What is required — Once every line below has been checked for "like", give only the number of lines that have it.

Provided data —

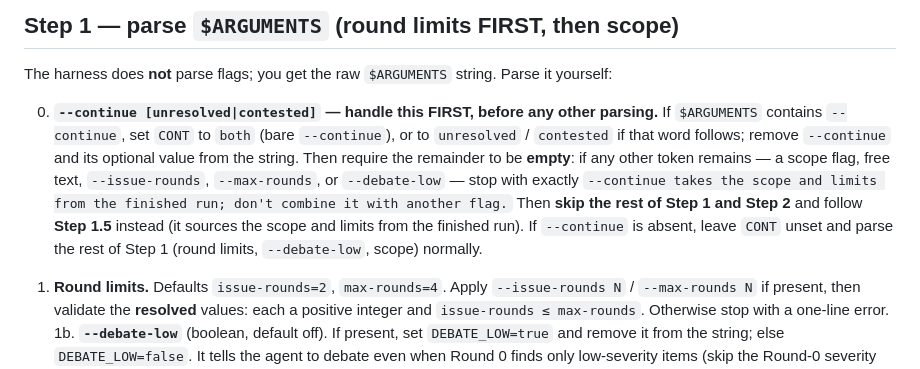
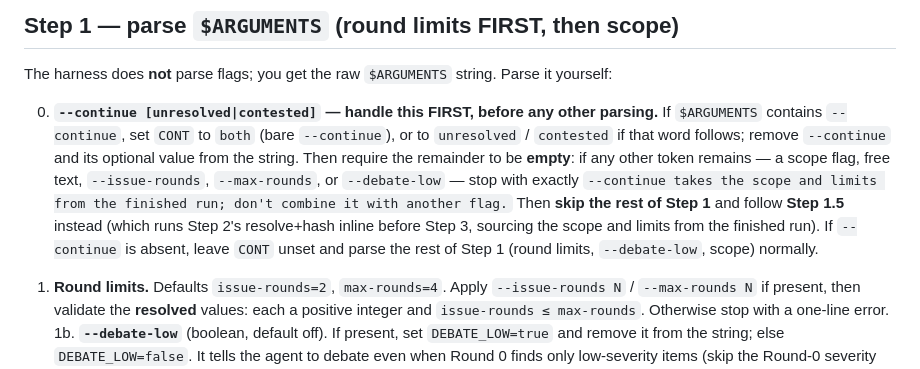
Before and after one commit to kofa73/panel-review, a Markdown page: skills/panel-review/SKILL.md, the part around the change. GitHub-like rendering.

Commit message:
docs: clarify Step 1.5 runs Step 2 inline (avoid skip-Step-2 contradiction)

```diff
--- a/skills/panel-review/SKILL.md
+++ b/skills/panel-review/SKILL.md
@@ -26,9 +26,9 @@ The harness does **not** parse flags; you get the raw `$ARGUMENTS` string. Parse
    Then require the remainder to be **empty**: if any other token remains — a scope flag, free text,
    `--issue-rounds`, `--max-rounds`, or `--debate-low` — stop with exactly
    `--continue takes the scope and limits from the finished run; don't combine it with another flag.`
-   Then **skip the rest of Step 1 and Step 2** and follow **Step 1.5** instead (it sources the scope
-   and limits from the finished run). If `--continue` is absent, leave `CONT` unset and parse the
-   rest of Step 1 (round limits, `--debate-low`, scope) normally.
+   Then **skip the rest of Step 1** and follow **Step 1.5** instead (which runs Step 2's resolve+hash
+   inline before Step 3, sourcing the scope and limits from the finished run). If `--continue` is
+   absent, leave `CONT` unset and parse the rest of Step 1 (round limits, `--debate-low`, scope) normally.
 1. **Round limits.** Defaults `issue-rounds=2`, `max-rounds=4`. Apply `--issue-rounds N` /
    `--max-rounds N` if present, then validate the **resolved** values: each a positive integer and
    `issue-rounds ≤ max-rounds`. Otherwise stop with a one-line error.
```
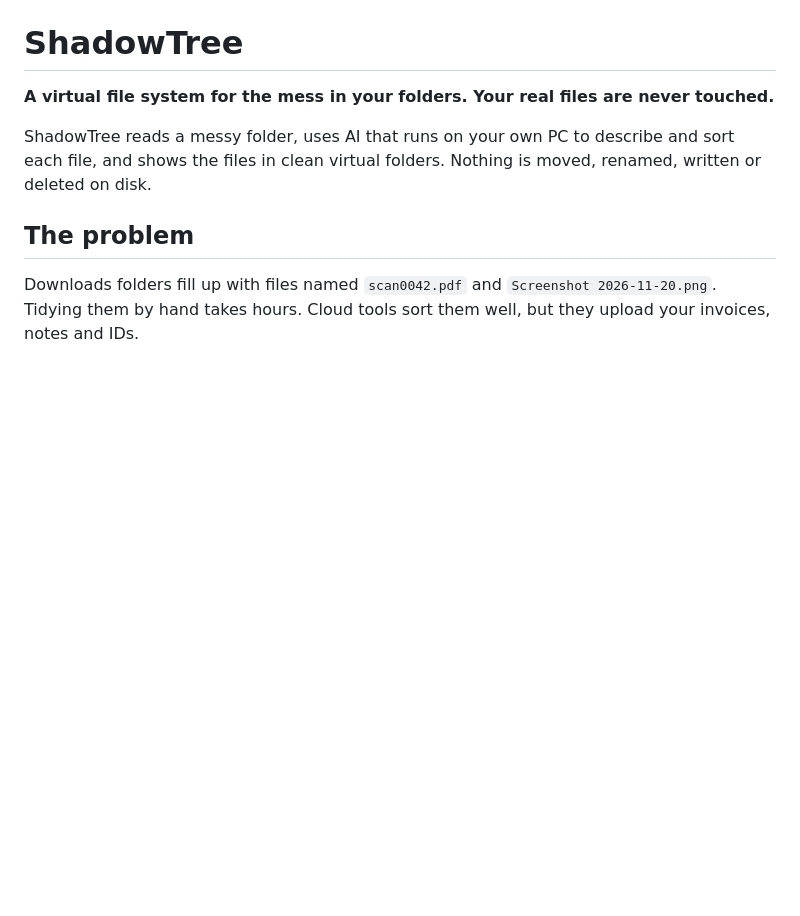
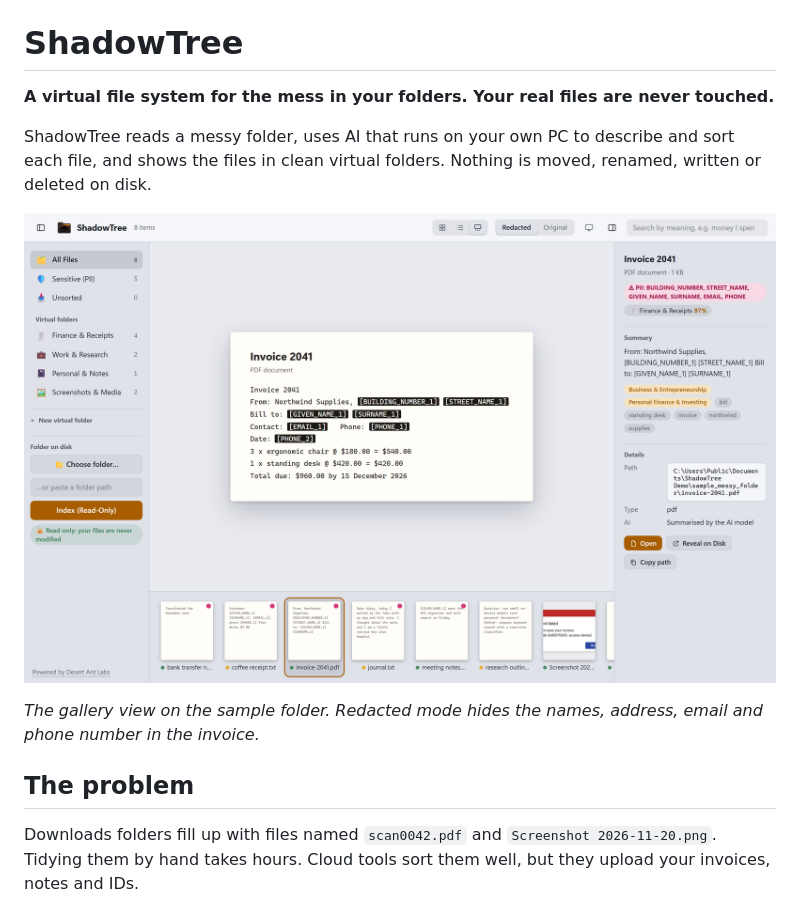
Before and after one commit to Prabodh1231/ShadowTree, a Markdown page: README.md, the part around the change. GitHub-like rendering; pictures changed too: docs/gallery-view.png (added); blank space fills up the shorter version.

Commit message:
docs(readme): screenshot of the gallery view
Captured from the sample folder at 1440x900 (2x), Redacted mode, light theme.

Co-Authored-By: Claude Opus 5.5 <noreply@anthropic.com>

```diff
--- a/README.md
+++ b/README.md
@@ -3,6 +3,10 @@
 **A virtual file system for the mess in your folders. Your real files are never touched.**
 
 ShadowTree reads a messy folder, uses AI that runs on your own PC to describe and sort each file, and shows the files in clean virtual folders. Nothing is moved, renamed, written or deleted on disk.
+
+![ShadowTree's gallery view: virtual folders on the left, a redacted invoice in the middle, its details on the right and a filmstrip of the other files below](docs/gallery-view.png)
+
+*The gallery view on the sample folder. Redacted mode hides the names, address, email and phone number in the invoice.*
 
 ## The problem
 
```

Output of the exercise — 2